The authors'goal for this study was to determine if severity of illness, as measured by either the American Society of Anesthesiologists Physical Status (ASA PS) or the comorbidity index developed by Charlson, can predict anesthesia costs, operating room costs, total hospital costs, or length of stay for elective surgery.
The authors randomly selected 224 inpatients (60% sampling fraction) having either colectomy (n=30), total knee replacement (n=100), or laparoscopic cholecystectomy (n=94) from September 1993 to September 1994.
For each surgical procedure, backward-elimination multiple regression was used to build models to predict (1) total hospital costs, (2) operating room costs, (3) anesthesia costs, and (4) length of stay.
Explanatory candidate variables included patient age (years), sex, ASA PS, Charlson comorbidity index (which weighs the number and seriousness of coexisting diseases), and type of insurance (Medicare/Medicaid, managed care, or indemnity).
These analyses were repeated for the pooled data of all 224 patients.
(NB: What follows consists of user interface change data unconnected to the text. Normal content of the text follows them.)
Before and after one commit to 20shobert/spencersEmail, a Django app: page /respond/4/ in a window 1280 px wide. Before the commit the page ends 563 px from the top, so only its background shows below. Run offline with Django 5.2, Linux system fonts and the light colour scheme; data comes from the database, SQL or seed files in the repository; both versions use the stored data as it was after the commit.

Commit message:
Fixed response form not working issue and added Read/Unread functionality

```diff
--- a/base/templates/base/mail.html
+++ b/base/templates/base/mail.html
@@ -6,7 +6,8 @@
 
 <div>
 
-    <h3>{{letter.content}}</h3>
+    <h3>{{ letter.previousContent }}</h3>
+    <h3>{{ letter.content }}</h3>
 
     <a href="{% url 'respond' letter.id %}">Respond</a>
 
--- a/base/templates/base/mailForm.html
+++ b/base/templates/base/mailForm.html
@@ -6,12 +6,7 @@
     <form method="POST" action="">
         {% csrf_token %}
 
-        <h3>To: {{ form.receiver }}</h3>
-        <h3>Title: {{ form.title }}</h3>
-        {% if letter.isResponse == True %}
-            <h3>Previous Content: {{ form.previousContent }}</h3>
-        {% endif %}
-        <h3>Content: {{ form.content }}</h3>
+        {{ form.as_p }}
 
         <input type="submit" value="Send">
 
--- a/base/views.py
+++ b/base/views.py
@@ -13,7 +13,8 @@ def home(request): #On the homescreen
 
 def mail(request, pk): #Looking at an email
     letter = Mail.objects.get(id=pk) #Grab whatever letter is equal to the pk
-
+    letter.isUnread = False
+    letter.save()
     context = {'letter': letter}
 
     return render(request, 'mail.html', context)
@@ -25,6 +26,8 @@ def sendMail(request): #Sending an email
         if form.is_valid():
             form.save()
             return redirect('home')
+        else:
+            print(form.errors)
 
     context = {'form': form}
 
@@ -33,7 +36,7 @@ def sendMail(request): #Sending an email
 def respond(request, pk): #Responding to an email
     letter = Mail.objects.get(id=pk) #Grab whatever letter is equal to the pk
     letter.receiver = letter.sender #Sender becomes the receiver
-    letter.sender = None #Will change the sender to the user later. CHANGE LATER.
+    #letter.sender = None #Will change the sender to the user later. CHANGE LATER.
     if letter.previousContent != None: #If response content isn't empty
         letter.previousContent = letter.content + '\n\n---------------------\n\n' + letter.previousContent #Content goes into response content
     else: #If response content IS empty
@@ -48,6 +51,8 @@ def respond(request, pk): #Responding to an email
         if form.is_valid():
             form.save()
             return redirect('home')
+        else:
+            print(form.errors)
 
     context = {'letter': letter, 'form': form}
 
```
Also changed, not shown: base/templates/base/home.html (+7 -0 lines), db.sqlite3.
Costs (not patient charges) were obtained from the hospital cost accounting software. (...)
Mots-clés Pascal : Coût, Hospitalisation, Homme, Chirurgie, Indice gravité, Prédiction, Economie santé, Etats Unis, Amérique du Nord, Amérique
Mots-clés Pascal anglais : Costs, Hospitalization, Human, Surgery, Severity score, Prediction, Health economy, United States, North America, America
Notice produite par :
Inist-CNRS - Institut de l'Information Scientifique et Technique
Cote : 97-0155589
Code Inist : 002B30A04B. Création : 21/05/1997.